Insurance companies perform premium audits on certain types of business policies because their unpredictable nature means that the premium rate must be estimated at first and corrected later. The insurance company conducts the audit at the end of the policy period to determine the business' actual possibility of loss, versus the loss risk that was estimated when its policy was first written. If, for example, a company's actual possibility of loss was lower than the initial estimate, the insurance company issues a refund check to the business to reimburse its premium overpayments. If its possibility of loss exceeded the estimate, the business owes the insurance company the amount of the premium that was underpaid.
Reasons for a Premium Audit
Insurance policies such as workers' compensation, general liability, liquor liability and garage liability are examples of policies that undergo premium audits. These types of policies have data that often change during the year, such as payroll, sales, total costs and admissions. The rates for these policies must be estimated at first and corrected later according to the actual data. Other reasons that an insurance company may conduct a premium audit include satisfying regulatory requirements or investigating the possibility of fraud.
Kinds of Premium Audits
A premium audit may take three forms: a self-audit, a phone audit and a physical audit. A self-audit requires the insured to fill out a form and mail the form and supporting documents back to the insurer. A phone audit is a self-audit followed by a call from the insurer to discuss the submitted data. A physical audit is an on-site inspection of the insured's place of business by the insurer, which may include a tour, a detailed review of the company's books, and a discussion of employees and their job descriptions.
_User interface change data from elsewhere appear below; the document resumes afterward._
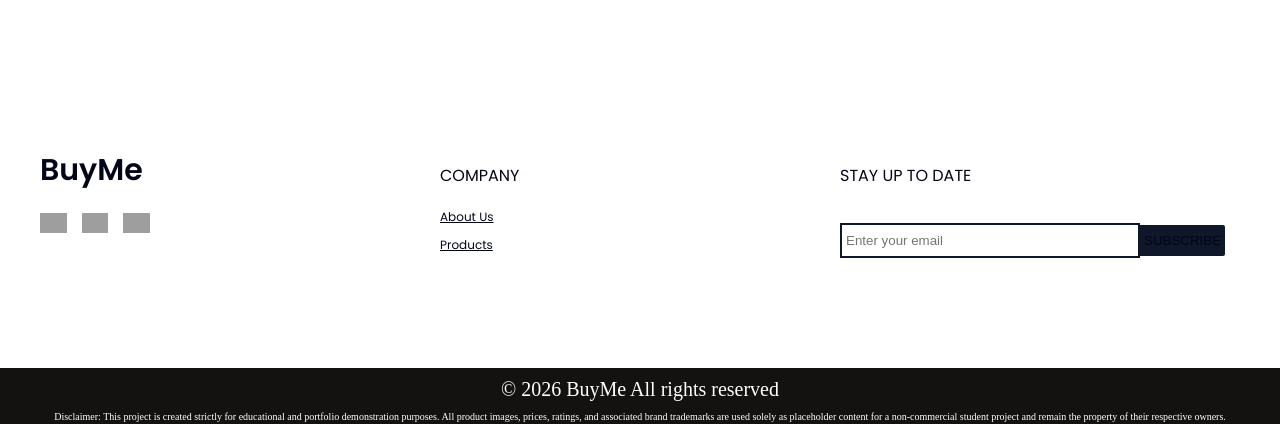
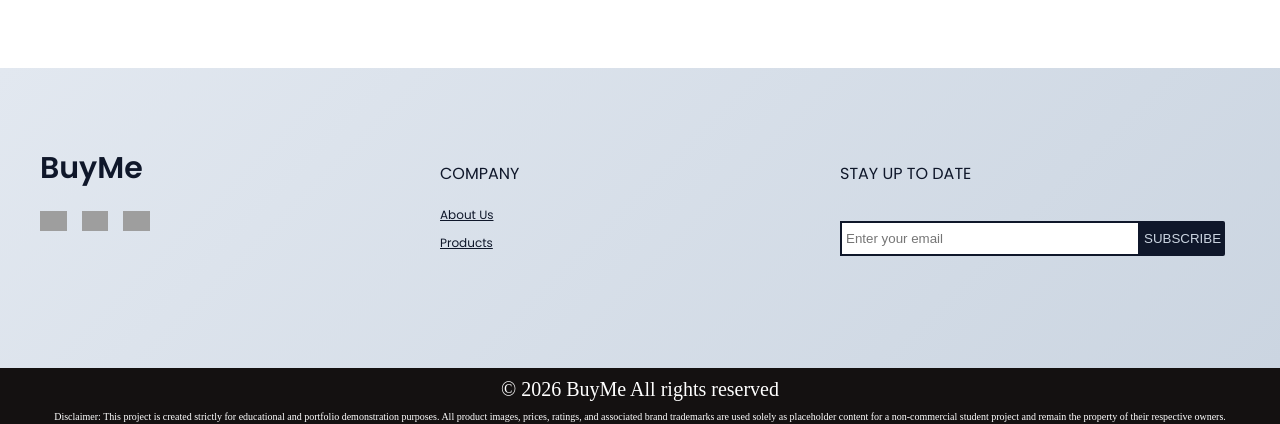
Before and after one commit to Anas390-web/E-Commerce-Web-App, a React (Vite) app in the folder client/e-commerce app/: page /about in a window 1280 px wide. Shown: the part 1152-1576 px from the top of the page. Built offline with nearby package versions, Linux system fonts and the light colour scheme; grey boxes are pictures that could not be loaded.

Commit message:
styling(footer): change background, color styling
Change the background, color, of footer by including their css variables
as established in the root index.css file.

```diff
--- a/client/e-commerce app/src/Components/Footer/footer.css
+++ b/client/e-commerce app/src/Components/Footer/footer.css
@@ -1,6 +1,6 @@
 .footer-container {
-   background-color: var(--bg-color-heroSection);
-   color: var(--primary-font-color);
+   background: var(--bg-color-footer);
+   color: var(--footer-font-color);
    min-height: 300px;
    padding: 0 40px;
    font-family: var(--primary-font-family);
@@ -54,7 +54,7 @@
 }
 
 .company-details a {
-   color: var(--primary-font-color);
+   color: var(--footer-font-color);
    font-size: 12px;
 }
 
@@ -79,9 +79,9 @@
 }
 
 .subscribe-input button {
-   padding: 8px 4px;
+   padding: 10px 4px;
    background-color: var(--bg-color-heroSectionImage);
-   color: var(--primary-font-color);
+   color: var(--bg-color-main);
    border: 2px solid var(--bg-color-heroSectionImage)5;
    border-radius: 0 2px 2px 0;
    cursor: pointer;
```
A premium audit requires detailed data, such as the number of company employees, their names, job descriptions and wages. Financial data such as payroll and sales records, income statements, general ledger and cash disbursements are commonly required. Tax records and certificates of insurance for subcontractors are also usually requested.
As a business owner, you should be prepared to talk to your insurer ahead of time to see what information is needed for your specific audit. An audit is easier and faster when you have gathered all needed information ahead of time so that it is ready when called for. It also helps to assign a knowledgeable person to the auditor during a physical audit, who can guide the auditor through the workplace, answer questions and provide needed documents, according to Society Insurance.
Mary Strain's first byline appeared in "Scholastic Scope Magazine" in 1978. She has written continually since then and has been a professional editor since 1994. Her work has appeared in "Seventeen Magazine," "The War Cry," "Young Salvationist," "Fireside Companion," "Leaders for Today" and "Creation Illustrated." She earned her Bachelor of Arts in English from Oglethorpe University in Atlanta.